*What the task requires*: Set down a faithful copy of every record, and skip the pictures in it.

*Extracted records*:
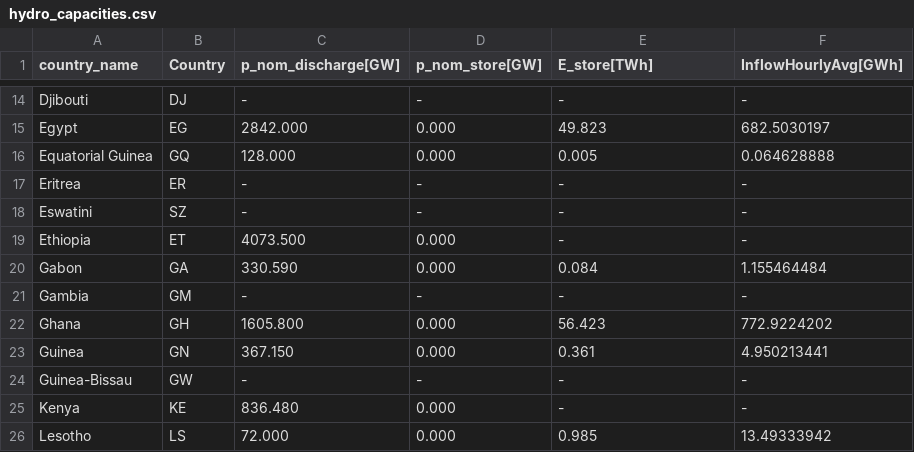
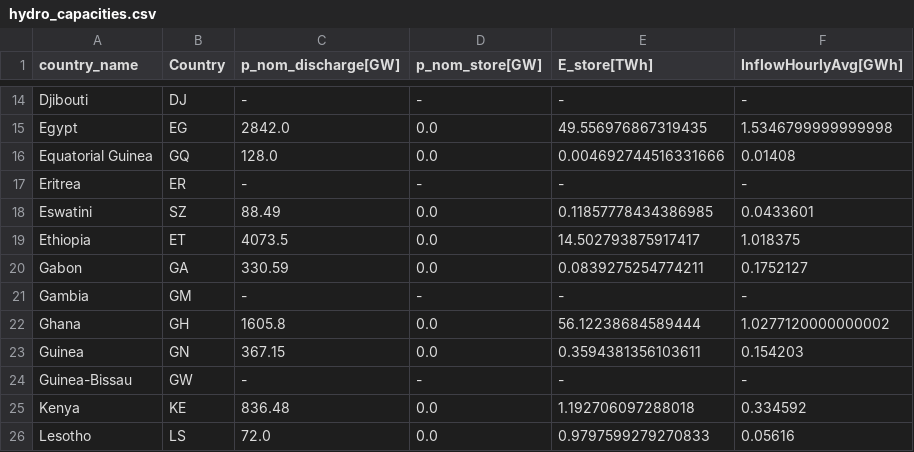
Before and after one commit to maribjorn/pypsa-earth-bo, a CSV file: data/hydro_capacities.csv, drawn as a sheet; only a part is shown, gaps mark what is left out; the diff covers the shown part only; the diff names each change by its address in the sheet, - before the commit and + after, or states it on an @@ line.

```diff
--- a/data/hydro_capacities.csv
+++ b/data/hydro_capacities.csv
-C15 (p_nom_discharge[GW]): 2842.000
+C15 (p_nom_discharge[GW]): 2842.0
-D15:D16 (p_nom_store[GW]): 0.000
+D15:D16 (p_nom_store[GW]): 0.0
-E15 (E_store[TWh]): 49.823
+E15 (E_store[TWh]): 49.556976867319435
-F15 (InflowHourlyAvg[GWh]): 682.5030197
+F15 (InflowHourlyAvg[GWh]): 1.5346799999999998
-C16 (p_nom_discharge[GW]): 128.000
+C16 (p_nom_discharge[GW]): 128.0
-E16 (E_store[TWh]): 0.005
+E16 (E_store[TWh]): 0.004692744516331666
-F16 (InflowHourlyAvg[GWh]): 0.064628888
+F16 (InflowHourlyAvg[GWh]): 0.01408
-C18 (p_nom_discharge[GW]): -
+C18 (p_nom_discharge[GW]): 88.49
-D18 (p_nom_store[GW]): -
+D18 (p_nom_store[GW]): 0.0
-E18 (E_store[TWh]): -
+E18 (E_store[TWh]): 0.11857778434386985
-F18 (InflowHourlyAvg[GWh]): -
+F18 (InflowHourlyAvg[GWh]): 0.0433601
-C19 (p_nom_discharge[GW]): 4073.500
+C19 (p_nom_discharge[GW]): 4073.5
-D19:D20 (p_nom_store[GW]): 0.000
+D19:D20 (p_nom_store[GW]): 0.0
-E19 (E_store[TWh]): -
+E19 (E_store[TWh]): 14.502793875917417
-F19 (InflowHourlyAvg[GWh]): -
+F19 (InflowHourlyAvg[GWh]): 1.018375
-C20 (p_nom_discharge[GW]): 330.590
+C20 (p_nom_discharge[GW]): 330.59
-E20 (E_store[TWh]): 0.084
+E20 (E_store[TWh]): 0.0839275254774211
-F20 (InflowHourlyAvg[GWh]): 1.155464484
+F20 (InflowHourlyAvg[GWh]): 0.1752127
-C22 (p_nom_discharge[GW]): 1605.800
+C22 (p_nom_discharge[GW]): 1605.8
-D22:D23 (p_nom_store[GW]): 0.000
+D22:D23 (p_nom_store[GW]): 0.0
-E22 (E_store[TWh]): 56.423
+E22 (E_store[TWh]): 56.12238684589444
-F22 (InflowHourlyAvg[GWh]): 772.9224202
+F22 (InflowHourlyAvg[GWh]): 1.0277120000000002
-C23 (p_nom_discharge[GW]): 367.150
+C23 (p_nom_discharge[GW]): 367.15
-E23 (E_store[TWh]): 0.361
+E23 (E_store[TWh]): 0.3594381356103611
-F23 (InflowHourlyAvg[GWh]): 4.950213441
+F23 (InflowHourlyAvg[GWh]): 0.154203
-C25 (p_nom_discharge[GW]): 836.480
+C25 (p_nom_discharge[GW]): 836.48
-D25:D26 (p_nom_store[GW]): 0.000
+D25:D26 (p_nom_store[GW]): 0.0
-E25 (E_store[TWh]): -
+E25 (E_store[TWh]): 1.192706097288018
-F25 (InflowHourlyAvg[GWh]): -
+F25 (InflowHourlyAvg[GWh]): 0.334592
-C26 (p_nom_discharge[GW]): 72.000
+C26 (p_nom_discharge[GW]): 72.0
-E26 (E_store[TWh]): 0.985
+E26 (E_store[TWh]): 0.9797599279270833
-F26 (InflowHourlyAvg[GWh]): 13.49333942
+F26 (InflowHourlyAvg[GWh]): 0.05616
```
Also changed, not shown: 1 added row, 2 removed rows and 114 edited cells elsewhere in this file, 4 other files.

*Task response*:
Before and after one commit to maribjorn/pypsa-earth-bo, a CSV file: data/hydro_capacities.csv, drawn as a sheet; only a part is shown, gaps mark what is left out; the diff covers the shown part only; the diff names each change by its address in the sheet, - before the commit and + after, or states it on an @@ line.

```diff
--- a/data/hydro_capacities.csv
+++ b/data/hydro_capacities.csv
-C15 (p_nom_discharge[GW]): 2842.000
+C15 (p_nom_discharge[GW]): 2842.0
-D15:D16 (p_nom_store[GW]): 0.000
+D15:D16 (p_nom_store[GW]): 0.0
-E15 (E_store[TWh]): 49.823
+E15 (E_store[TWh]): 49.556976867319435
-F15 (InflowHourlyAvg[GWh]): 682.5030197
+F15 (InflowHourlyAvg[GWh]): 1.5346799999999998
-C16 (p_nom_discharge[GW]): 128.000
+C16 (p_nom_discharge[GW]): 128.0
-E16 (E_store[TWh]): 0.005
+E16 (E_store[TWh]): 0.004692744516331666
-F16 (InflowHourlyAvg[GWh]): 0.064628888
+F16 (InflowHourlyAvg[GWh]): 0.01408
-C18 (p_nom_discharge[GW]): -
+C18 (p_nom_discharge[GW]): 88.49
-D18 (p_nom_store[GW]): -
+D18 (p_nom_store[GW]): 0.0
-E18 (E_store[TWh]): -
+E18 (E_store[TWh]): 0.11857778434386985
-F18 (InflowHourlyAvg[GWh]): -
+F18 (InflowHourlyAvg[GWh]): 0.0433601
-C19 (p_nom_discharge[GW]): 4073.500
+C19 (p_nom_discharge[GW]): 4073.5
-D19:D20 (p_nom_store[GW]): 0.000
+D19:D20 (p_nom_store[GW]): 0.0
-E19 (E_store[TWh]): -
+E19 (E_store[TWh]): 14.502793875917417
-F19 (InflowHourlyAvg[GWh]): -
+F19 (InflowHourlyAvg[GWh]): 1.018375
-C20 (p_nom_discharge[GW]): 330.590
+C20 (p_nom_discharge[GW]): 330.59
-E20 (E_store[TWh]): 0.084
+E20 (E_store[TWh]): 0.0839275254774211
-F20 (InflowHourlyAvg[GWh]): 1.155464484
+F20 (InflowHourlyAvg[GWh]): 0.1752127
-C22 (p_nom_discharge[GW]): 1605.800
+C22 (p_nom_discharge[GW]): 1605.8
-D22:D23 (p_nom_store[GW]): 0.000
+D22:D23 (p_nom_store[GW]): 0.0
-E22 (E_store[TWh]): 56.423
+E22 (E_store[TWh]): 56.12238684589444
-F22 (InflowHourlyAvg[GWh]): 772.9224202
+F22 (InflowHourlyAvg[GWh]): 1.0277120000000002
-C23 (p_nom_discharge[GW]): 367.150
+C23 (p_nom_discharge[GW]): 367.15
-E23 (E_store[TWh]): 0.361
+E23 (E_store[TWh]): 0.3594381356103611
-F23 (InflowHourlyAvg[GWh]): 4.950213441
+F23 (InflowHourlyAvg[GWh]): 0.154203
-C25 (p_nom_discharge[GW]): 836.480
+C25 (p_nom_discharge[GW]): 836.48
-D25:D26 (p_nom_store[GW]): 0.000
+D25:D26 (p_nom_store[GW]): 0.0
-E25 (E_store[TWh]): -
+E25 (E_store[TWh]): 1.192706097288018
-F25 (InflowHourlyAvg[GWh]): -
+F25 (InflowHourlyAvg[GWh]): 0.334592
-C26 (p_nom_discharge[GW]): 72.000
+C26 (p_nom_discharge[GW]): 72.0
-E26 (E_store[TWh]): 0.985
+E26 (E_store[TWh]): 0.9797599279270833
-F26 (InflowHourlyAvg[GWh]): 13.49333942
+F26 (InflowHourlyAvg[GWh]): 0.05616
```
Also changed, not shown: 1 added row, 2 removed rows and 114 edited cells elsewhere in this file, 4 other files.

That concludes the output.